▶ TASK PROMPT:
Your job is to return every line of the listing holding the string "данных".

----------------------------------------

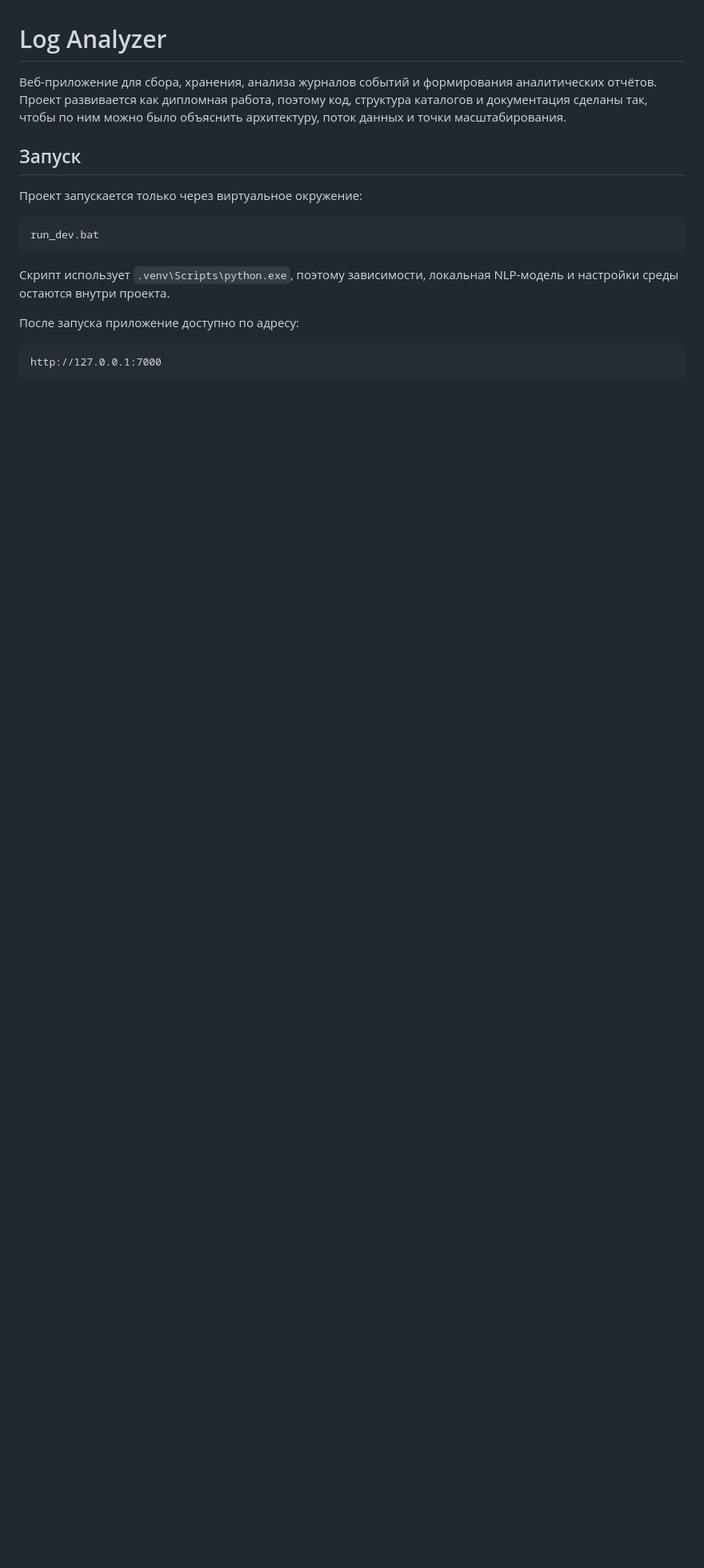
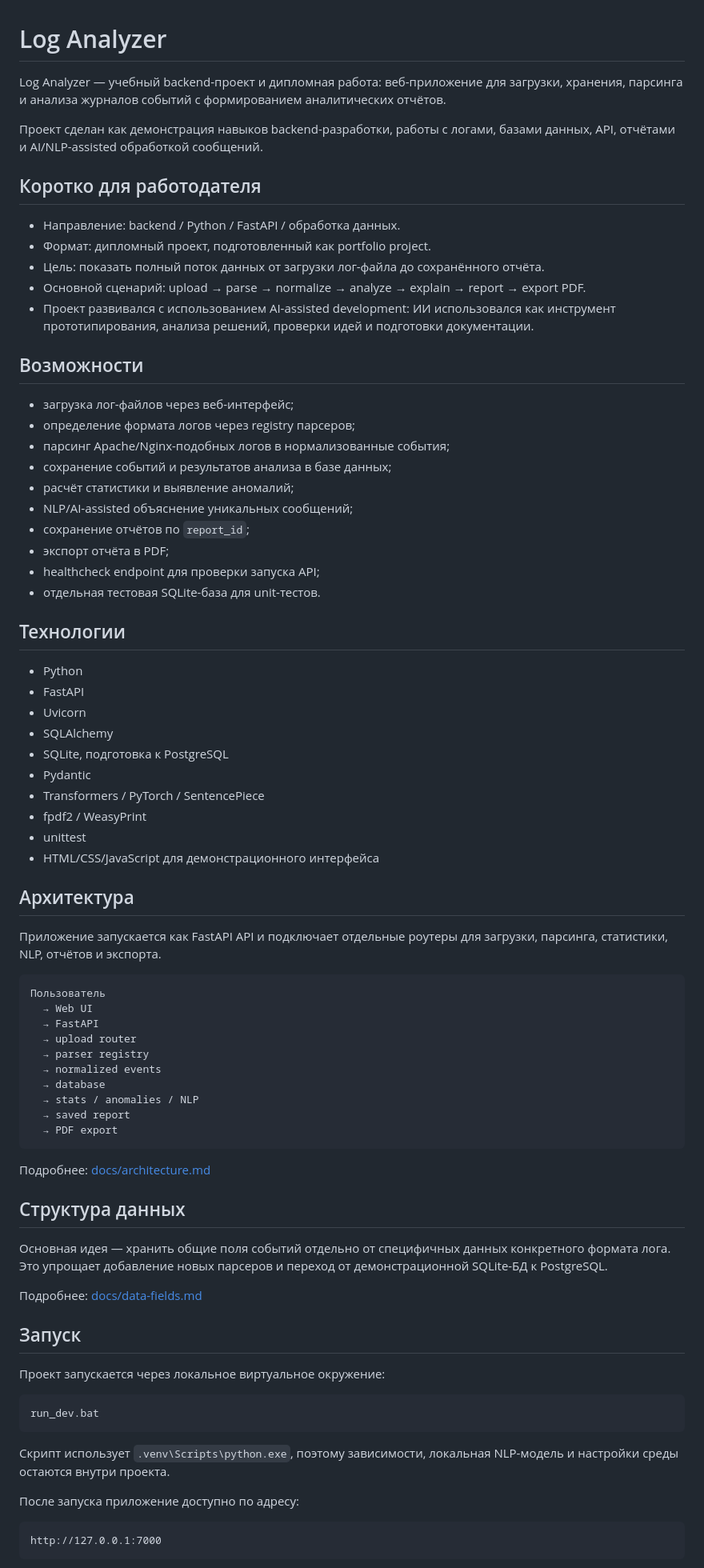
Before and after one commit to vanyasorockanitch-bit/log-analyzer, a Markdown page: README.md, the part around one of its changes. Shown at 80% size. GitHub-like rendering; blank space fills up the shorter version.

````diff
--- a/README.md
+++ b/README.md
@@ -1,20 +1,84 @@
 # Log Analyzer
 
-Веб-приложение для сбора, хранения, анализа журналов событий и формирования
-аналитических отчётов. Проект развивается как дипломная работа, поэтому код,
-структура каталогов и документация сделаны так, чтобы по ним можно было
-объяснить архитектуру, поток данных и точки масштабирования.
+Log Analyzer — учебный backend-проект и дипломная работа: веб-приложение для загрузки,
+хранения, парсинга и анализа журналов событий с формированием аналитических отчётов.
+
+Проект сделан как демонстрация навыков backend-разработки, работы с логами, базами данных,
+API, отчётами и AI/NLP-assisted обработкой сообщений.
+
+## Коротко для работодателя
+
+- Направление: backend / Python / FastAPI / обработка данных.
+- Формат: дипломный проект, подготовленный как portfolio project.
+- Цель: показать полный поток данных от загрузки лог-файла до сохранённого отчёта.
+- Основной сценарий: upload → parse → normalize → analyze → explain → report → export PDF.
+- Проект развивался с использованием AI-assisted development: ИИ использовался как инструмент
+  прототипирования, анализа решений, проверки идей и подготовки документации.
+
+## Возможности
+
+- загрузка лог-файлов через веб-интерфейс;
+- определение формата логов через registry парсеров;
+- парсинг Apache/Nginx-подобных логов в нормализованные события;
+- сохранение событий и результатов анализа в базе данных;
+- расчёт статистики и выявление аномалий;
+- NLP/AI-assisted объяснение уникальных сообщений;
+- сохранение отчётов по `report_id`;
+- экспорт отчёта в PDF;
+- healthcheck endpoint для проверки запуска API;
+- отдельная тестовая SQLite-база для unit-тестов.
+
+## Технологии
+
+- Python
+- FastAPI
+- Uvicorn
+- SQLAlchemy
+- SQLite, подготовка к PostgreSQL
+- Pydantic
+- Transformers / PyTorch / SentencePiece
+- fpdf2 / WeasyPrint
+- unittest
+- HTML/CSS/JavaScript для демонстрационного интерфейса
+
+## Архитектура
+
+Приложение запускается как FastAPI API и подключает отдельные роутеры для загрузки,
+парсинга, статистики, NLP, отчётов и экспорта.
+
+```text
+Пользователь
+  → Web UI
+  → FastAPI
+  → upload router
+  → parser registry
+  → normalized events
+  → database
+  → stats / anomalies / NLP
+  → saved report
+  → PDF export
+```
+
+Подробнее: [docs/architecture.md](docs/architecture.md)
+
+## Структура данных
+
+Основная идея — хранить общие поля событий отдельно от специфичных данных конкретного
+формата лога. Это упрощает добавление новых парсеров и переход от демонстрационной SQLite-БД
+к PostgreSQL.
+
+Подробнее: [docs/data-fields.md](docs/data-fields.md)
 
 ## Запуск
 
-Проект запускается только через виртуальное окружение:
+Проект запускается через локальное виртуальное окружение:
 
 ```bat
 run_dev.bat
 ```
 
-Скрипт использует `.venv\Scripts\python.exe`, поэтому зависимости, локальная
-NLP-модель и настройки среды остаются внутри проекта.
+Скрипт использует `.venv\Scripts\python.exe`, поэтому зависимости, локальная NLP-модель
+и настройки среды остаются внутри проекта.
 
 После запуска приложение доступно по адресу:
 
````
Also changed, not shown: other parts of README.md (+42 -42 lines).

----------------------------------------

▶ ANSWER BOX:
-объяснить архитектуру, поток данных и точки масштабирования.
+Проект сделан как демонстрация навыков backend-разработки, работы с логами, базами данных,
+- Направление: backend / Python / FastAPI / обработка данных.
+- Цель: показать полный поток данных от загрузки лог-файла до сохранённого отчёта.
+- сохранение событий и результатов анализа в базе данных;
+## Структура данных
+Основная идея — хранить общие поля событий отдельно от специфичных данных конкретного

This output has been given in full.